English: Modal Verbs
English Grammar. Is this sentence correct?
"I would do what a man can to save you from sorrow."
The sentence is correct.
We know that modal verbs are not followed by "to". However, if the meaning is "in order to", it is correct.
He uses the verb can to talk about possibility. (in order to)
Her sister was doing all she could to pass her exam. (in order to)
Can, could, might, may, must, should, will, would and shall
These are some important Rules:
They are not followed by ‘to’.
Wrong: I must to play.
Correct: I must play.
Do not use two modal verbs together:
Wrong: I will can...
Correct: I will be able to...
They do not have "s":
Wrong: He musts...
Correct: He must..
They do not need an additional auxiliary in negatives or questions:
Wrong: do you can....?
Correct: Can you....?
Some of them:
Modal: Meaning --> Example
can: to express ability --> We can speak English.
can: to request permission --> Can I use your pen, please?

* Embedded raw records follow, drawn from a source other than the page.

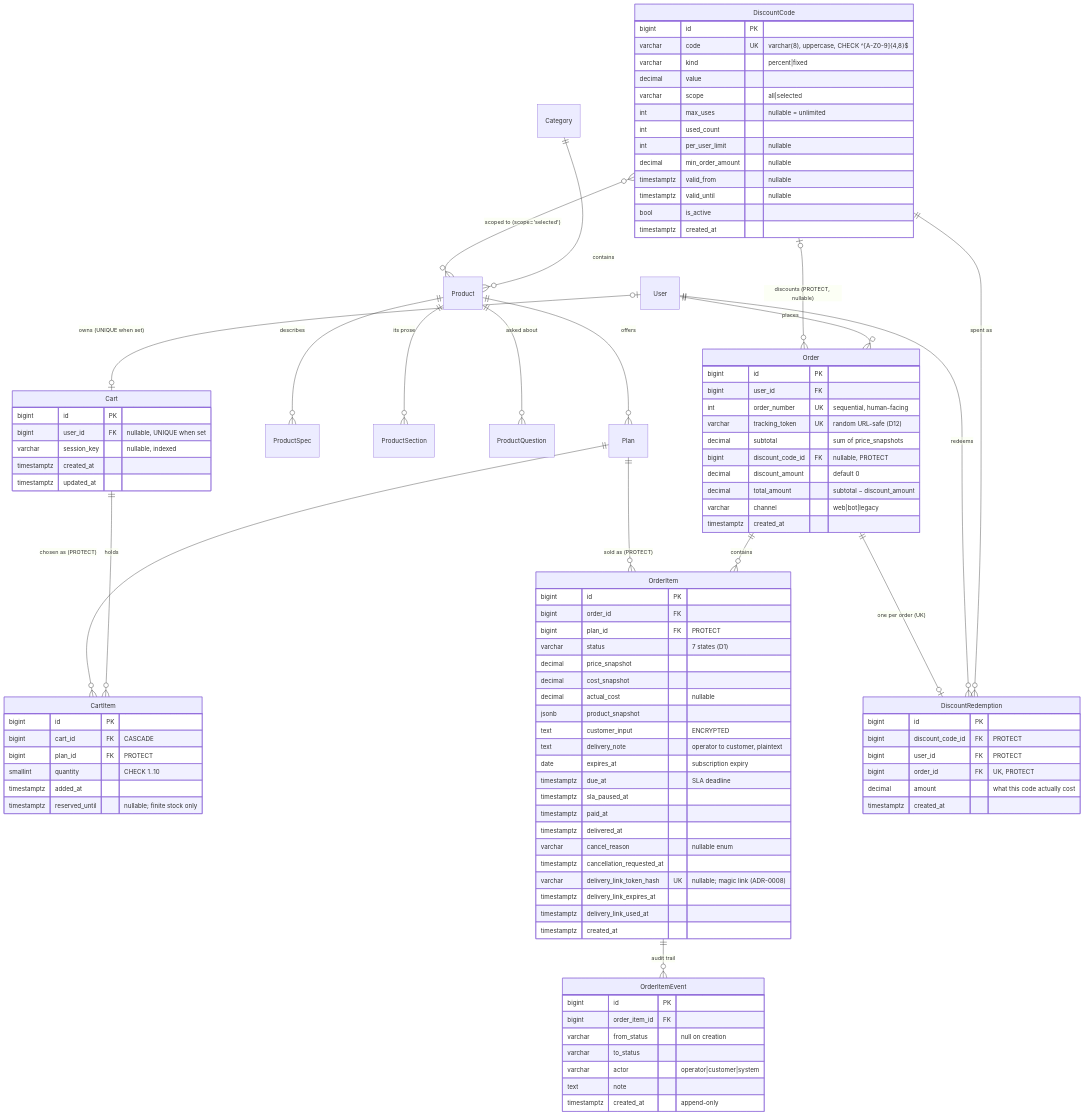
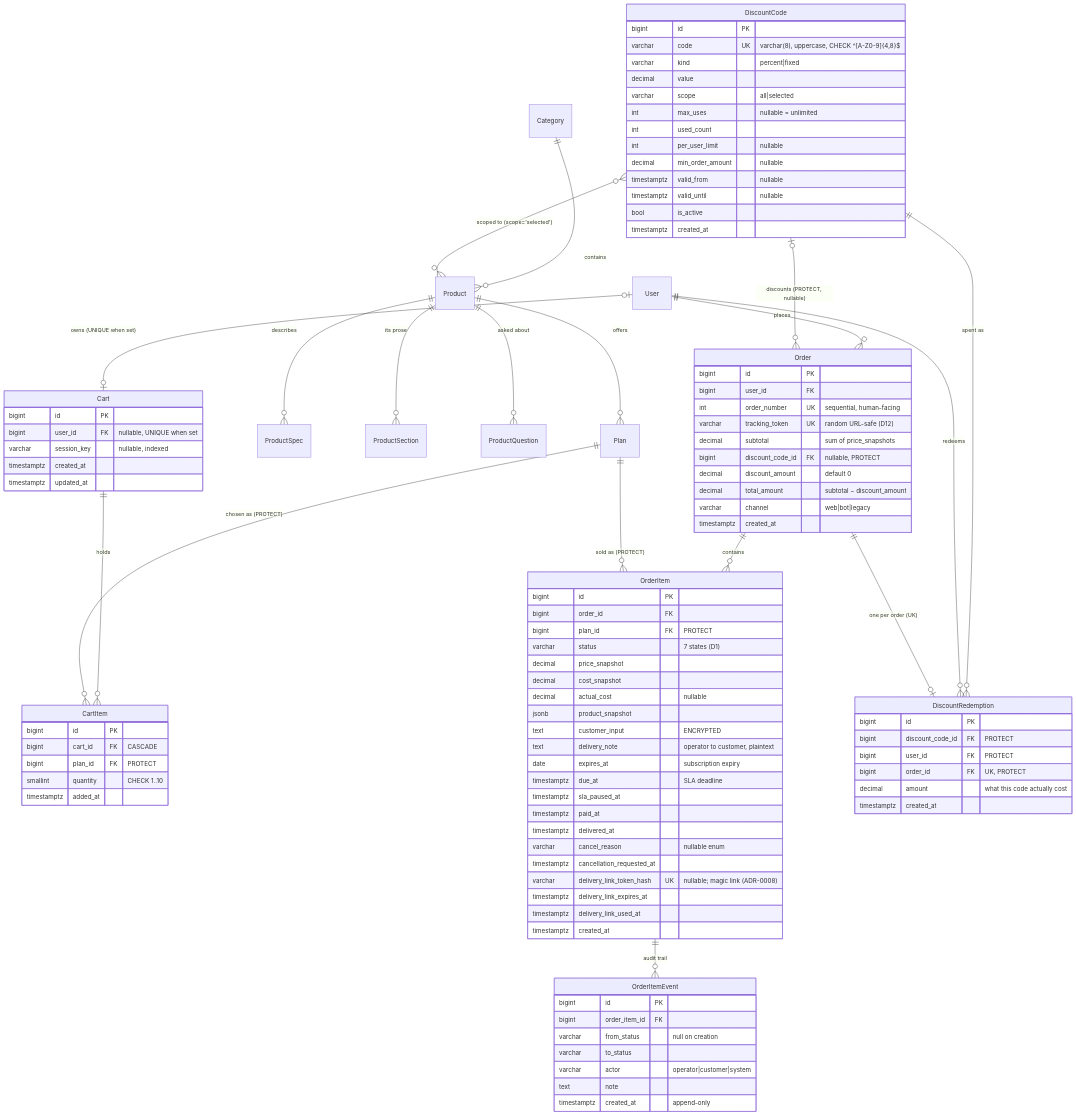
The diagram in docs/data-model.md (Sina-Amare/premshop), drawn with Mermaid before and after one commit. The commit also changed other lines of this file and 27 other files, not shown here.

```diff
--- a/docs/data-model.md
+++ b/docs/data-model.md
@@ -51,7 +51,6 @@
         bigint plan_id FK "PROTECT"
         smallint quantity "CHECK 1..10"
         timestamptz added_at
-        timestamptz reserved_until "nullable; finite stock only"
     }
     Order {
         bigint id PK
```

may: to express possibility --> I may pass this test.
may: to request permission --> May I speak, please?
must: to express obligation --> I must wear the seat belt.
must: to express strong belief --> She must be really rich.

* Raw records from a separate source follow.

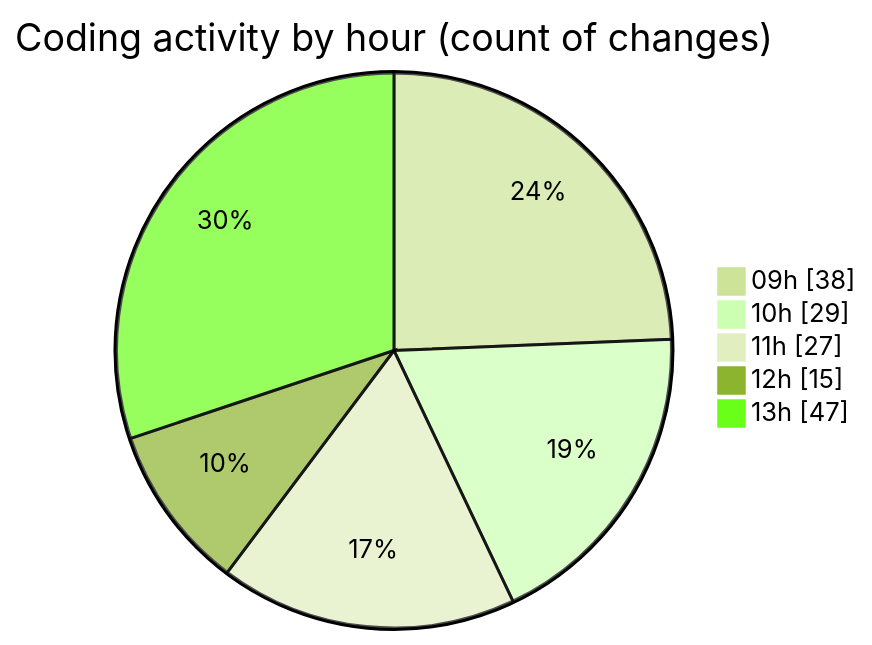
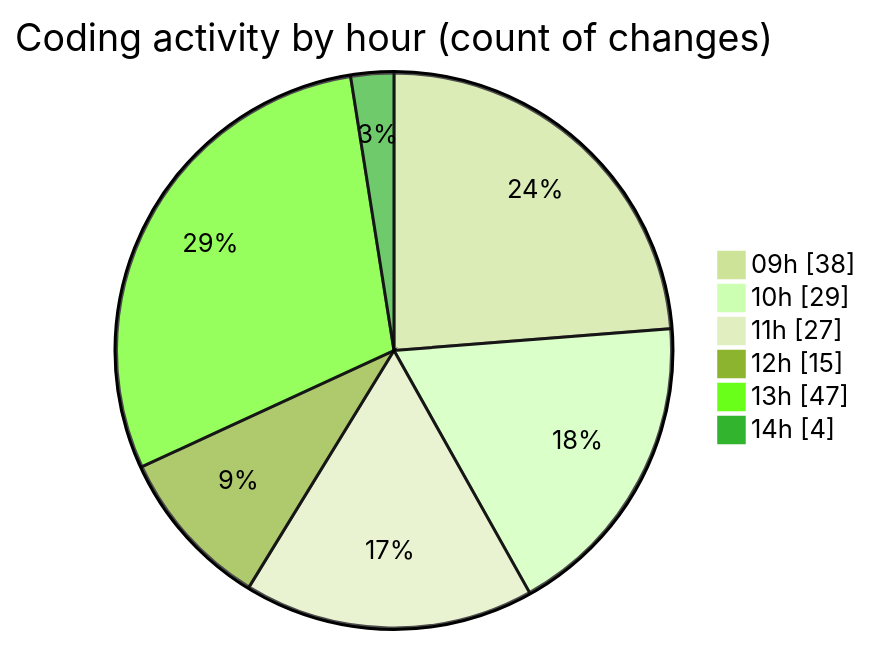
The second of 2 diagrams in 2026-07-27/cda/README.md (momahboobian/code-tracking), drawn with Mermaid (forest theme) before and after one commit. The commit also changed other lines of this file and 1 other file, not shown here.

````diff
--- a/2026-07-27/cda/README.md
+++ b/2026-07-27/cda/README.md
@@ -60,9 +61,10 @@
 ```mermaid
 pie showData
 title Coding activity by hour (count of changes)
 "09h" : 38
 "10h" : 29
 "11h" : 27
 "12h" : 15
 "13h" : 47
+"14h" : 4
 ```
````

should: to give advice --> She should start working.
would: to request or offer --> Would you like a glass of wine?
would: in if-sentences --> If I were you, I would go now.

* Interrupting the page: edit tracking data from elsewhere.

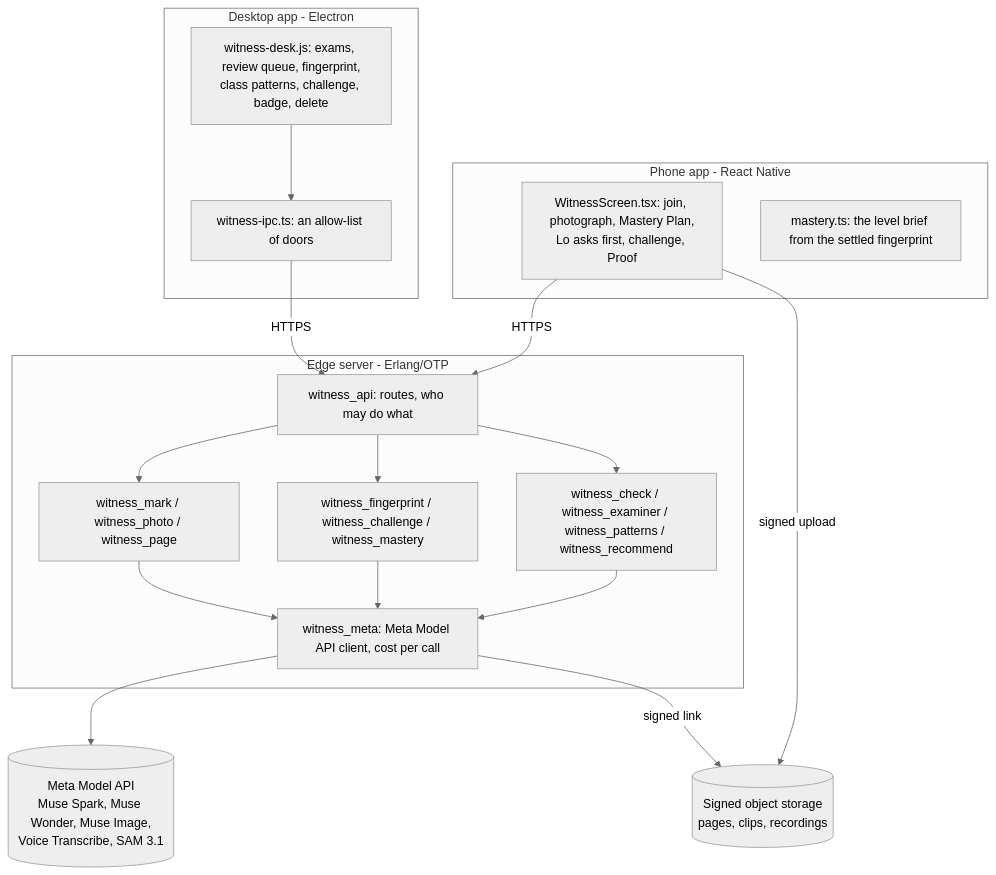
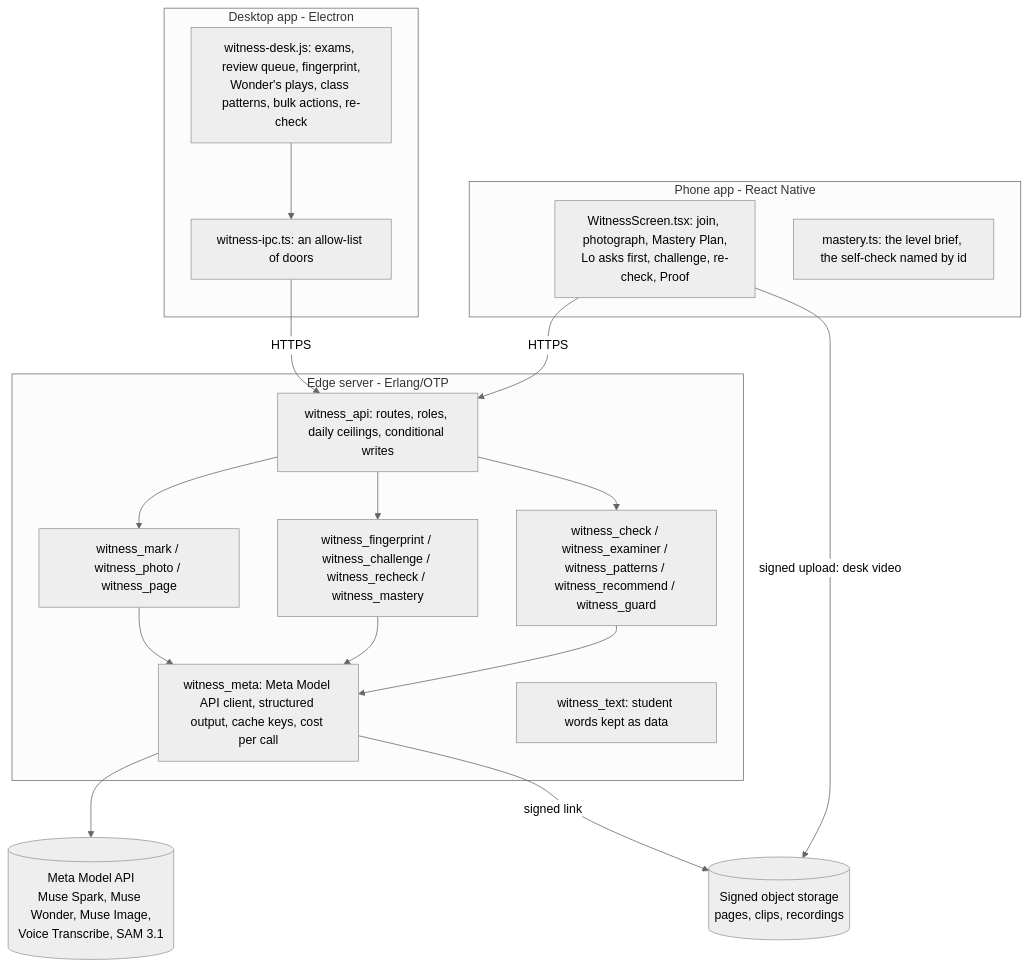
Before and after one commit to jsamuelkamau-dot/lowisa-witness: the second of 2 diagrams in README.md, drawn with Mermaid (neutral theme). The commit also changed other lines of this file and 9 other files, not shown here.

First line of the commit message:
Re-runs on the committed code: self-check (corrected levels), reasons, three learners on the steps rule; docs wording

````diff
--- a/README.md
+++ b/README.md
@@ -249,26 +265,27 @@
 ```mermaid
 flowchart TB
   subgraph Phone[Phone app - React Native]
-    W[WitnessScreen.tsx: join, photograph, Mastery Plan,<br/>Lo asks first, challenge, Proof]
-    MB[mastery.ts: the level brief from the settled fingerprint]
+    W[WitnessScreen.tsx: join, photograph, Mastery Plan,<br/>Lo asks first, challenge, re-check, Proof]
+    MB[mastery.ts: the level brief, the self-check named by id]
   end
   subgraph Desk[Desktop app - Electron]
-    WD[witness-desk.js: exams, review queue, fingerprint,<br/>class patterns, challenge, badge, delete]
+    WD[witness-desk.js: exams, review queue, fingerprint,<br/>Wonder's plays, class patterns, bulk actions, re-check]
     IPC[witness-ipc.ts: an allow-list of doors]
   end
   subgraph Edge[Edge server - Erlang/OTP]
-    API[witness_api: routes, who may do what]
+    API[witness_api: routes, roles, daily ceilings, conditional writes]
     MK[witness_mark / witness_photo / witness_page]
-    FP[witness_fingerprint / witness_challenge / witness_mastery]
-    AG[witness_check / witness_examiner / witness_patterns / witness_recommend]
-    MM[witness_meta: Meta Model API client, cost per call]
+    FP[witness_fingerprint / witness_challenge / witness_recheck / witness_mastery]
+    AG[witness_check / witness_examiner / witness_patterns / witness_recommend / witness_guard]
+    MM[witness_meta: Meta Model API client, structured output, cache keys, cost per call]
+    TX[witness_text: student words kept as data]
   end
   Meta[(Meta Model API<br/>Muse Spark, Muse Wonder, Muse Image,<br/>Voice Transcribe, SAM 3.1)]
   S3[(Signed object storage<br/>pages, clips, recordings)]
   W -->|HTTPS| API
   WD --> IPC -->|HTTPS| API
   API --> MK & FP & AG
   MK & FP & AG --> MM --> Meta
-  W -->|signed upload| S3
+  W -->|signed upload: desk video| S3
   MM -->|signed link| S3
 ```
````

The sentece: "I would do what a man can to save you from sorrow." is from the book "Dracula" by Bram Stoker.